Being the youngest child of four, I never had younger kids around me when I was growing up, so I never experienced the joy of being proud of younger siblings. My trip definitely changed this for me, though. I came away with a new family and three younger brothers and sisters.
I went to Switzerland hoping to improve my French and have a nice time away from the normal routine. And I certainly experienced both of those things. But the time I spent with my new family is a time I will never forget.
Shanghai, is a multifaceted city; a mixture of traditional and modern, and a mixture of Asian and Western culture. The Shanghai University SILC program was the perfect introduction to this enchanting city. The business classes, culture classes, Mandarin classes, tours and free time were all excellent but my favourite part of the program was the company I had. Shanghai University is extremely accommodating, especially the staff members and student volunteers (mentors). Even before I landed in China, I felt welcomed by Shanghai University through our interactions via email and of course, Wechat. My fellow peers from UTS were of course the highlight of the program for me. All the UTS students on the program (all females coincidentally) quickly bonded and we had a great time exploring the city together.

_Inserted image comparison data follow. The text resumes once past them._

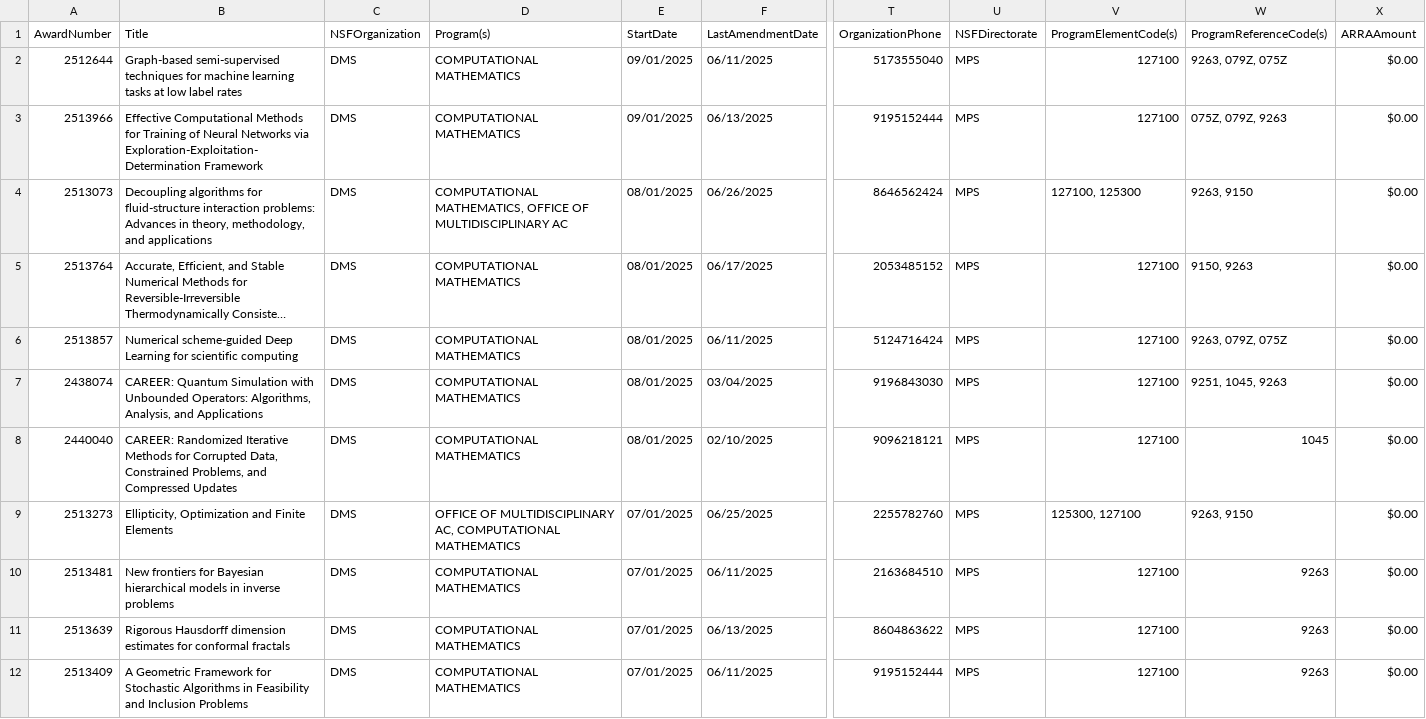
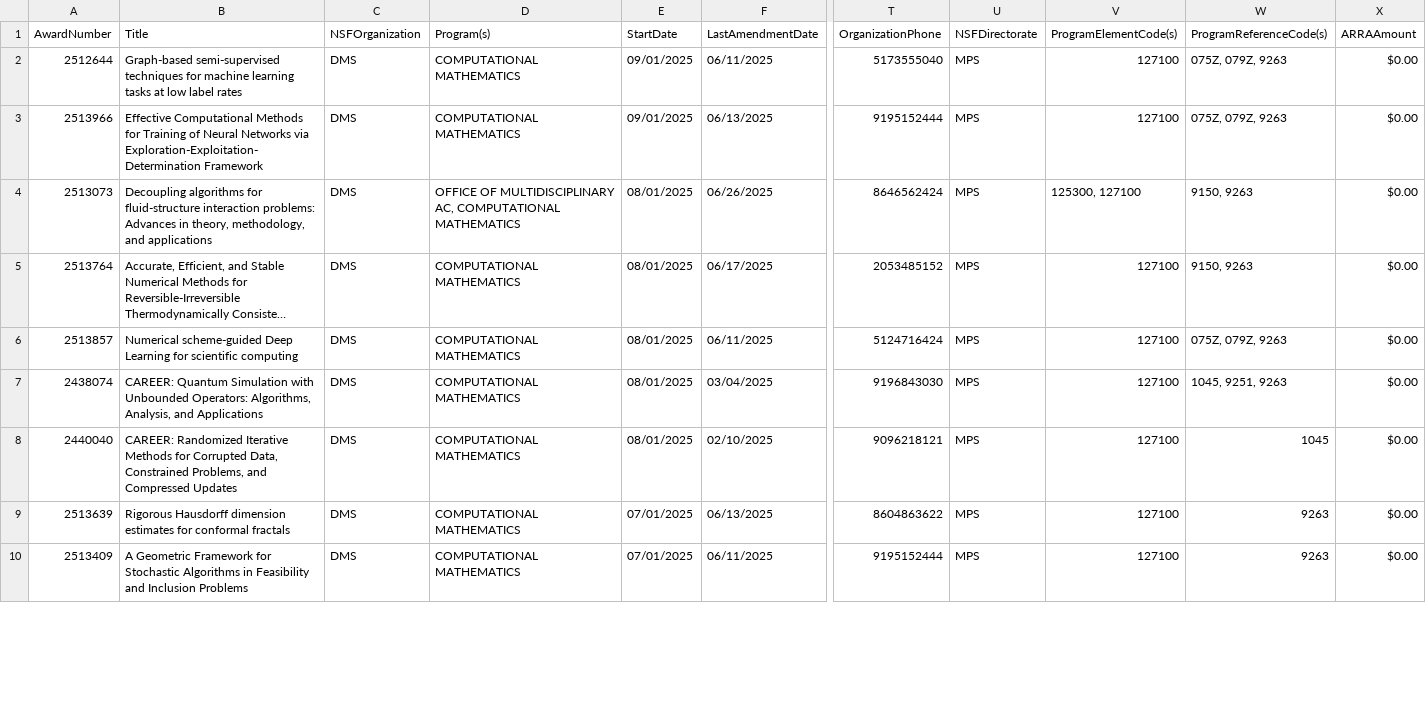
Before and after one commit to lowrank/NSF-DMS-awards, a CSV file: Computational-Mathematics/Awards-Computational-Mathematics-2025.csv, drawn as a sheet; only a part is shown, gaps mark what is left out; long unchanged cells end in …; removed rows and columns are numbered as before the commit, all else as after; rows hold the shown columns only; the diff covers the shown part only; the diff names each change by its address in the sheet, - before the commit and + after, or states it on an @@ line.

```diff
--- a/Computational-Mathematics/Awards-Computational-Mathematics-2025.csv
+++ b/Computational-Mathematics/Awards-Computational-Mathematics-2025.csv
-W2 (ProgramReferenceCode(s)): 9263, 079Z, 075Z
+W2 (ProgramReferenceCode(s)): 075Z, 079Z, 9263
-D4 (Program(s)): COMPUTATIONAL MATHEMATICS, OFFICE OF MULTIDISCIPLINARY AC
+D4 (Program(s)): OFFICE OF MULTIDISCIPLINARY AC, COMPUTATIONAL MATHEMATICS
-V4 (ProgramElementCode(s)): 127100, 125300
+V4 (ProgramElementCode(s)): 125300, 127100
-W4 (ProgramReferenceCode(s)): 9263, 9150
+W4 (ProgramReferenceCode(s)): 9150, 9263
-W6 (ProgramReferenceCode(s)): 9263, 079Z, 075Z
+W6 (ProgramReferenceCode(s)): 075Z, 079Z, 9263
-W7 (ProgramReferenceCode(s)): 9251, 1045, 9263
+W7 (ProgramReferenceCode(s)): 1045, 9251, 9263
-row 9: 2513273 | Ellipticity, Optimization and Finite Elements | DMS | OFFICE OF MULTIDISCIPLINARY AC, COMPUTATIONAL MATHEMATICS | 07/01/2025 | 06/25/2025 | 2255782760 | MPS | 125300, 127100 | 9263, 9150 | $0.00
@@ row 10 moved to row 13: 2513481 @@
```
Also changed, not shown: 4 added rows, 2 removed rows, 4 moved rows and 5 edited cells elsewhere in this file, Algebra-and-Number-Theory/Awards-Algebra-and-Number-Theory-2025.csv, Analysis/Awards-Analysis-2025.csv, 3 other files.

On the weekdays, we would have Mandarin language classes with Fairy, business lectures with different lecturers on their specialised area of teaching, various cultural classes such as traditional Chinese music and tea ceremony, and tours around different areas of the city. The rest of the time after class and on weekends, we had to ourselves to do whatever we wished. We really enjoyed the nightlife over there although some nights we did stay in for “Chinese TV and chill” just to unwind, play games and get to know each other better.
The traditional Chinese gardens and architecture were amazing to look at. It was simultaneously relaxing and exciting to explore. I also enjoyed interacting with the locals. We all had a great time using the Mandarin we learnt but when all else fails, there is always body language and pointing.
The cool weather in Shanghai was a sweet relief in contrast to Sydney’s blazing heat. Although I did miss Sydney’s fresh air. Being over there made me grateful (not for the first time) for being able to live in a country where I have access to clean air and water. The differences in culture, language and lifestyles were interesting to observe and appreciate.
I was initially apprehensive that two weeks would be too short a time to explore such an exciting city but it was the perfect amount of time. It was sufficient enough for me to do the things I wanted to do but left me slightly wanting more. It was a good taster for the city. I will definitely visit again in the future where I will no doubt look back on this experience with amazing friends that I would never have met otherwise. I definitely recommend this program (or any other overseas opportunity) to fellow BUILD members.